Segment Start: RAW DATA
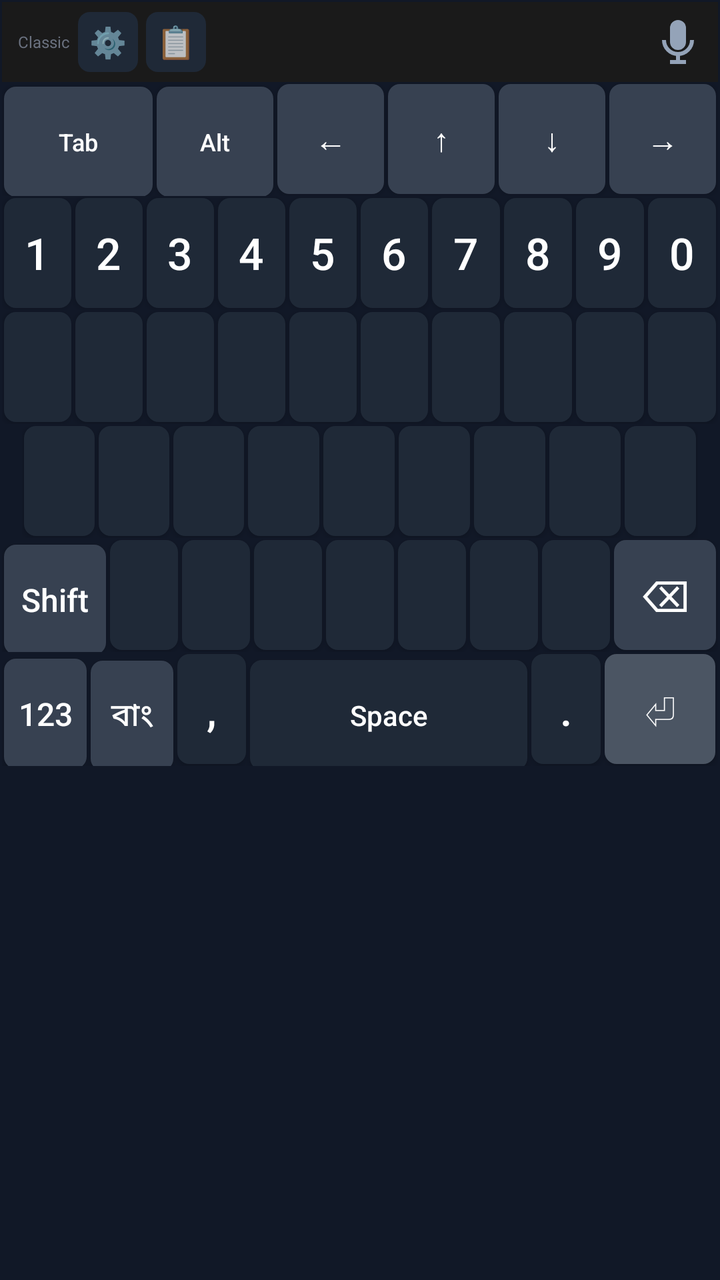
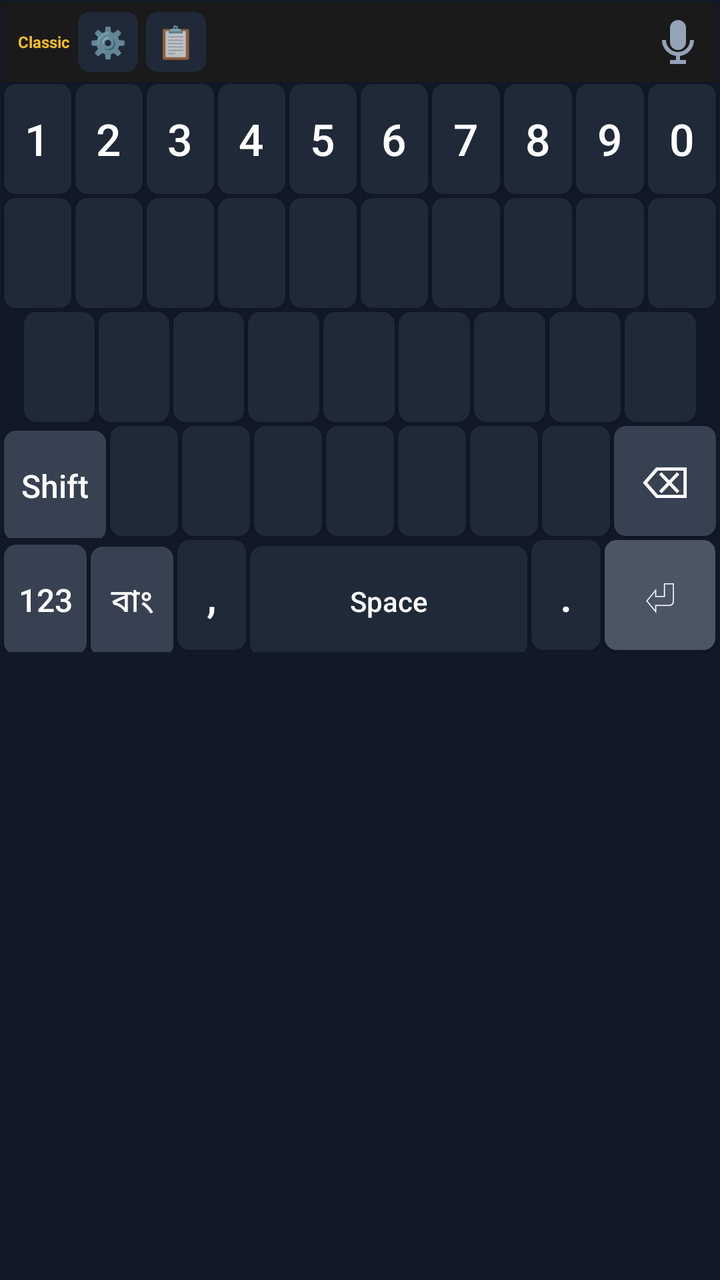

The first picture is an Android layout as it rendered before a commit; the second is the same layout after the commit. The layout source and the unified diff follow.
<!-- AndroidManifest.xml: application theme Theme.AppCompat.NoActionBar -->
<!-- res/layout/keyboard_layout.xml -->
<?xml version="1.0" encoding="utf-8"?>
<LinearLayout xmlns:android="http://schemas.android.com/apk/res/android"
    android:layout_width="match_parent"
    android:layout_height="wrap_content"
    android:orientation="vertical"
    android:background="#111827"
    android:padding="1dp">

    <LinearLayout
        android:id="@+id/top_bar_container"
        android:layout_width="match_parent"
        android:layout_height="40dp"
        android:orientation="horizontal"
        android:background="#1A1A1A"
        android:gravity="center_vertical"
        android:paddingLeft="8dp">

        <TextView
            android:id="@+id/mode_label"
            android:layout_width="wrap_content"
            android:layout_height="wrap_content"
            android:text="Classic"
            android:textColor="#6B7280"
            android:textSize="8sp"
            android:maxLines="1"
            android:layout_marginEnd="4dp"/>

        
        <TextView
            android:id="@+id/btn_settings_gear"
            android:layout_width="30dp"
            android:layout_height="30dp"
            android:text="⚙️"
            android:textSize="15sp"
            android:gravity="center"
            android:background="@drawable/key_background"
            android:layout_marginEnd="4dp"
            android:clickable="true"
            android:focusable="true"/>

        
        <TextView
            android:id="@+id/btn_clipboard_toggle"
            android:layout_width="30dp"
            android:layout_height="30dp"
            android:text="📋"
            android:textSize="16sp"
            android:gravity="center"
            android:background="@drawable/key_background"
            android:layout_marginEnd="4dp"
            android:clickable="true"
            android:focusable="true"/>

        
        <FrameLayout
            android:layout_width="0dp"
            android:layout_weight="1"
            android:layout_height="match_parent">

            
            <LinearLayout
                android:id="@+id/suggestion_strip"
                android:layout_width="match_parent"
                android:layout_height="match_parent"
                android:orientation="horizontal"
                android:gravity="center_vertical"
                android:visibility="visible"/>

            <HorizontalScrollView
                android:id="@+id/clipboard_scroll"
                android:layout_width="match_parent"
                android:layout_height="match_parent"
                android:scrollbars="none"
                android:visibility="gone">

                <LinearLayout
                    android:id="@+id/clipboard_container"
                    android:layout_width="wrap_content"
                    android:layout_height="match_parent"
                    android:orientation="horizontal"
                    android:gravity="center_vertical"
                    android:padding="2dp"/>
            </HorizontalScrollView>
        </FrameLayout>

        
        <ImageView
            android:id="@+id/btn_mic_top"
            android:layout_width="40dp"
            android:layout_height="40dp"
            android:src="@drawable/ic_mic"
            android:padding="8dp"
            android:background="@android:color/transparent"
            android:clickable="true"
            android:focusable="true"/>

    </LinearLayout>

    <LinearLayout android:layout_width="match_parent" android:layout_height="wrap_content" android:orientation="horizontal">
        <Button android:id="@+id/btn_tab" style="@style/SpecialKeyStyle" android:layout_width="0dp" android:layout_weight="1.4" android:text="Tab" android:textSize="12sp" android:textAllCaps="false" android:layout_margin="1dp"/>
        <Button android:id="@+id/btn_alt" style="@style/SpecialKeyStyle" android:layout_width="0dp" android:layout_weight="1.1" android:text="Alt" android:textSize="12sp" android:textAllCaps="false" android:layout_margin="1dp"/>
        <Button android:id="@+id/btn_dpad_left" style="@style/SpecialKeyStyle" android:layout_width="0dp" android:layout_weight="1" android:text="&#x2190;" android:layout_margin="1dp"/>
        <Button android:id="@+id/btn_dpad_up" style="@style/SpecialKeyStyle" android:layout_width="0dp" android:layout_weight="1" android:text="&#x2191;" android:layout_margin="1dp"/>
        <Button android:id="@+id/btn_dpad_down" style="@style/SpecialKeyStyle" android:layout_width="0dp" android:layout_weight="1" android:text="&#x2193;" android:layout_margin="1dp"/>
        <Button android:id="@+id/btn_dpad_right" style="@style/SpecialKeyStyle" android:layout_width="0dp" android:layout_weight="1" android:text="&#x2192;" android:layout_margin="1dp"/>
    </LinearLayout>

    <LinearLayout android:layout_width="match_parent" android:layout_height="wrap_content" android:orientation="horizontal">
        <Button android:id="@+id/btn_1" style="@style/MyKeyStyle" android:text="1" android:tag="1" android:layout_width="0dp" android:layout_weight="1" android:layout_margin="1dp"/>
        <Button android:id="@+id/btn_2" style="@style/MyKeyStyle" android:text="2" android:tag="2" android:layout_width="0dp" android:layout_weight="1" android:layout_margin="1dp"/>
        <Button android:id="@+id/btn_3" style="@style/MyKeyStyle" android:text="3" android:tag="3" android:layout_width="0dp" android:layout_weight="1" android:layout_margin="1dp"/>
        <Button android:id="@+id/btn_4" style="@style/MyKeyStyle" android:text="4" android:tag="4" android:layout_width="0dp" android:layout_weight="1" android:layout_margin="1dp"/>
        <Button android:id="@+id/btn_5" style="@style/MyKeyStyle" android:text="5" android:tag="5" android:layout_width="0dp" android:layout_weight="1" android:layout_margin="1dp"/>
        <Button android:id="@+id/btn_6" style="@style/MyKeyStyle" android:text="6" android:tag="6" android:layout_width="0dp" android:layout_weight="1" android:layout_margin="1dp"/>
        <Button android:id="@+id/btn_7" style="@style/MyKeyStyle" android:text="7" android:tag="7" android:layout_width="0dp" android:layout_weight="1" android:layout_margin="1dp"/>
        <Button android:id="@+id/btn_8" style="@style/MyKeyStyle" android:text="8" android:tag="8" android:layout_width="0dp" android:layout_weight="1" android:layout_margin="1dp"/>
        <Button android:id="@+id/btn_9" style="@style/MyKeyStyle" android:text="9" android:tag="9" android:layout_width="0dp" android:layout_weight="1" android:layout_margin="1dp"/>
        <Button android:id="@+id/btn_0" style="@style/MyKeyStyle" android:text="0" android:tag="0" android:layout_width="0dp" android:layout_weight="1" android:layout_margin="1dp"/>
    </LinearLayout>

    <LinearLayout android:layout_width="match_parent" android:layout_height="wrap_content" android:orientation="horizontal">
        <Button android:id="@+id/btn_q" style="@style/MyKeyStyle" android:tag="q" android:layout_width="0dp" android:layout_weight="1" android:layout_margin="1dp"/>
        <Button android:id="@+id/btn_w" style="@style/MyKeyStyle" android:tag="w" android:layout_width="0dp" android:layout_weight="1" android:layout_margin="1dp"/>
        <Button android:id="@+id/btn_e" style="@style/MyKeyStyle" android:tag="e" android:layout_width="0dp" android:layout_weight="1" android:layout_margin="1dp"/>
        <Button android:id="@+id/btn_r" style="@style/MyKeyStyle" android:tag="r" android:layout_width="0dp" android:layout_weight="1" android:layout_margin="1dp"/>
        <Button android:id="@+id/btn_t" style="@style/MyKeyStyle" android:tag="t" android:layout_width="0dp" android:layout_weight="1" android:layout_margin="1dp"/>
        <Button android:id="@+id/btn_y" style="@style/MyKeyStyle" android:tag="y" android:layout_width="0dp" android:layout_weight="1" android:layout_margin="1dp"/>
        <Button android:id="@+id/btn_u" style="@style/MyKeyStyle" android:tag="u" android:layout_width="0dp" android:layout_weight="1" android:layout_margin="1dp"/>
        <Button android:id="@+id/btn_i" style="@style/MyKeyStyle" android:tag="i" android:layout_width="0dp" android:layout_weight="1" android:layout_margin="1dp"/>
        <Button android:id="@+id/btn_o" style="@style/MyKeyStyle" android:tag="o" android:layout_width="0dp" android:layout_weight="1" android:layout_margin="1dp"/>
        <Button android:id="@+id/btn_p" style="@style/MyKeyStyle" android:tag="p" android:layout_width="0dp" android:layout_weight="1" android:layout_margin="1dp"/>
    </LinearLayout>

    <LinearLayout android:layout_width="match_parent" android:layout_height="wrap_content" android:orientation="horizontal" android:paddingStart="10dp" android:paddingEnd="10dp">
        <Button android:id="@+id/btn_a" style="@style/MyKeyStyle" android:tag="a" android:layout_width="0dp" android:layout_weight="1" android:layout_margin="1dp"/>
        <Button android:id="@+id/btn_s" style="@style/MyKeyStyle" android:tag="s" android:layout_width="0dp" android:layout_weight="1" android:layout_margin="1dp"/>
        <Button android:id="@+id/btn_d" style="@style/MyKeyStyle" android:tag="d" android:layout_width="0dp" android:layout_weight="1" android:layout_margin="1dp"/>
        <Button android:id="@+id/btn_f" style="@style/MyKeyStyle" android:tag="f" android:layout_width="0dp" android:layout_weight="1" android:layout_margin="1dp"/>
        <Button android:id="@+id/btn_g" style="@style/MyKeyStyle" android:tag="g" android:layout_width="0dp" android:layout_weight="1" android:layout_margin="1dp"/>
        <Button android:id="@+id/btn_h" style="@style/MyKeyStyle" android:tag="h" android:layout_width="0dp" android:layout_weight="1" android:layout_margin="1dp"/>
        <Button android:id="@+id/btn_j" style="@style/MyKeyStyle" android:tag="j" android:layout_width="0dp" android:layout_weight="1" android:layout_margin="1dp"/>
        <Button android:id="@+id/btn_k" style="@style/MyKeyStyle" android:tag="k" android:layout_width="0dp" android:layout_weight="1" android:layout_margin="1dp"/>
        <Button android:id="@+id/btn_l" style="@style/MyKeyStyle" android:tag="l" android:layout_width="0dp" android:layout_weight="1" android:layout_margin="1dp"/>
    </LinearLayout>

    <LinearLayout android:layout_width="match_parent" android:layout_height="wrap_content" android:orientation="horizontal">
        <Button android:id="@+id/btn_shift" style="@style/SpecialKeyStyle" android:layout_width="0dp" android:layout_weight="1.5" android:text="Shift" android:layout_margin="1dp"/>
        <Button
            android:id="@+id/btn_ctrl"
            android:layout_width="0dp"
            android:layout_height="match_parent"
            android:layout_weight="1.5"
            android:text="Ctrl"
            android:textAllCaps="false"
            android:visibility="gone"
            android:background="@drawable/key_background"
            android:textColor="#FFFFFF"
            android:layout_margin="2dp"/>
        <Button android:id="@+id/btn_z" style="@style/MyKeyStyle" android:tag="z" android:layout_width="0dp" android:layout_weight="1" android:layout_margin="1dp"/>
        <Button android:id="@+id/btn_x" style="@style/MyKeyStyle" android:tag="x" android:layout_width="0dp" android:layout_weight="1" android:layout_margin="1dp"/>
        <Button android:id="@+id/btn_c" style="@style/MyKeyStyle" android:tag="c" android:layout_width="0dp" android:layout_weight="1" android:layout_margin="1dp"/>
        <Button android:id="@+id/btn_v" style="@style/MyKeyStyle" android:tag="v" android:layout_width="0dp" android:layout_weight="1" android:layout_margin="1dp"/>
        <Button android:id="@+id/btn_b" style="@style/MyKeyStyle" android:tag="b" android:layout_width="0dp" android:layout_weight="1" android:layout_margin="1dp"/>
        <Button android:id="@+id/btn_n" style="@style/MyKeyStyle" android:tag="n" android:layout_width="0dp" android:layout_weight="1" android:layout_margin="1dp"/>
        <Button android:id="@+id/btn_m" style="@style/MyKeyStyle" android:tag="m" android:layout_width="0dp" android:layout_weight="1" android:layout_margin="1dp"/>
        <Button android:id="@+id/btn_del" style="@style/DeleteKeyStyle" android:layout_width="0dp" android:layout_weight="1.5" android:text="&#x232B;" android:layout_margin="1dp"/>
    </LinearLayout>

    <LinearLayout android:layout_width="match_parent" android:layout_height="wrap_content" android:orientation="horizontal">
        <Button android:id="@+id/btn_symbol" style="@style/SpecialKeyStyle" android:layout_width="0dp" android:layout_weight="1.2" android:text="123" android:layout_margin="1dp"/>
        <Button android:id="@+id/btn_lang" style="@style/SpecialKeyStyle" android:layout_width="0dp" android:layout_weight="1.2" android:text="বাং" android:layout_margin="1dp"/>
        <Button android:id="@+id/btn_comma" style="@style/MyKeyStyle" android:layout_width="0dp" android:layout_weight="1" android:text="," android:textSize="22sp" android:layout_margin="1dp"/>
        <Button android:id="@+id/btn_space" style="@style/MyKeyStyle" android:layout_width="0dp" android:layout_weight="4" android:text="Space" android:textSize="14sp" android:layout_margin="1dp"/>
        <Button android:id="@+id/btn_period" style="@style/MyKeyStyle" android:layout_width="0dp" android:layout_weight="1" android:text="." android:textSize="22sp" android:layout_margin="1dp"/>
        <Button android:id="@+id/btn_enter" style="@style/EnterKeyStyle" android:layout_width="0dp" android:layout_weight="1.6" android:text="&#x23CE;" android:layout_margin="1dp"/>
    </LinearLayout>
</LinearLayout>
<!-- resources referenced by this layout -->
<resources>
  <!-- drawable ic_mic (drawable) -->
  <?xml version="1.0" encoding="utf-8"?>
  <vector xmlns:android="http://schemas.android.com/apk/res/android"
      android:width="24dp"
      android:height="24dp"
      android:viewportWidth="24"
      android:viewportHeight="24">
      
      <path
          android:fillColor="#94A3B8"
          android:pathData="M12,1a4,4 0,0 1,4 4L16,12a4,4 0,0 1,-8 0L8,5a4,4 0,0 1,4 -4z"/>
      
      <path
          android:fillColor="@android:color/transparent"
          android:strokeColor="#94A3B8"
          android:strokeWidth="2"
          android:pathData="M5,11c0,3.87 3.13,7 7,7s7,-3.13 7,-7"/>
      
      <path
          android:fillColor="@android:color/transparent"
          android:strokeColor="#94A3B8"
          android:strokeWidth="2"
          android:pathData="M12,18L12,22"/>
      
      <path
          android:fillColor="@android:color/transparent"
          android:strokeColor="#94A3B8"
          android:strokeWidth="2"
          android:pathData="M8,22L16,22"/>
  </vector>
  <!-- drawable key_background (drawable) -->
  <?xml version="1.0" encoding="utf-8"?>
  
  <shape xmlns:android="http://schemas.android.com/apk/res/android">
      <solid android:color="#1F2937" />
      <corners android:radius="6dp" />
  </shape>
  <style name="DeleteKeyStyle" parent="MyKeyStyle">
          <item name="android:backgroundTint">#374151</item>
          <item name="android:textColor">#FFFFFF</item>
          <item name="android:textSize">22sp</item>
      </style>
  <style name="EnterKeyStyle" parent="MyKeyStyle">
          <item name="android:backgroundTint">#4B5563</item>
          <item name="android:textColor">#FFFFFF</item>
          <item name="android:textSize">22sp</item>
      </style>
  <style name="MyKeyStyle">
          <item name="android:layout_width">0dp</item>
          <item name="android:layout_height">55dp</item>
          <item name="android:layout_weight">1</item>
          <item name="android:textAllCaps">false</item>
          <item name="android:textSize">22sp</item> <item name="android:textColor">#FFFFFF</item>
          <item name="android:background">@drawable/key_background</item>
          <item name="android:gravity">center</item>
      </style>
  <style name="SpecialKeyStyle" parent="MyKeyStyle">
          <item name="android:backgroundTint">#374151</item>
          <item name="android:textSize">16sp</item> </style>
</resources>

<!-- the commit's change to res/layout/keyboard_layout.xml (unified diff, before → after) -->
@@ -20,7 +20,8 @@
             android:layout_width="wrap_content"
             android:layout_height="wrap_content"
             android:text="Classic"
-            android:textColor="#6B7280"
+            android:textColor="#FBBF24"
+            android:textStyle="bold"
             android:textSize="8sp"
             android:maxLines="1"
             android:layout_marginEnd="4dp"/>
@@ -96,7 +97,7 @@
 
     </LinearLayout>
 
-    <LinearLayout android:layout_width="match_parent" android:layout_height="wrap_content" android:orientation="horizontal">
+    <LinearLayout android:id="@+id/nav_row" android:layout_width="match_parent" android:layout_height="wrap_content" android:orientation="horizontal" android:visibility="gone">
         <Button android:id="@+id/btn_tab" style="@style/SpecialKeyStyle" android:layout_width="0dp" android:layout_weight="1.4" android:text="Tab" android:textSize="12sp" android:textAllCaps="false" android:layout_margin="1dp"/>
         <Button android:id="@+id/btn_alt" style="@style/SpecialKeyStyle" android:layout_width="0dp" android:layout_weight="1.1" android:text="Alt" android:textSize="12sp" android:textAllCaps="false" android:layout_margin="1dp"/>
         <Button android:id="@+id/btn_dpad_left" style="@style/SpecialKeyStyle" android:layout_width="0dp" android:layout_weight="1" android:text="&#x2190;" android:layout_margin="1dp"/>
Segment End: RAW DATA
WHAT IS NEEDED:
The word "Classic" appears in how many lines of the data? Answer with only the number.

RESPONSE TO THIS TASK:
2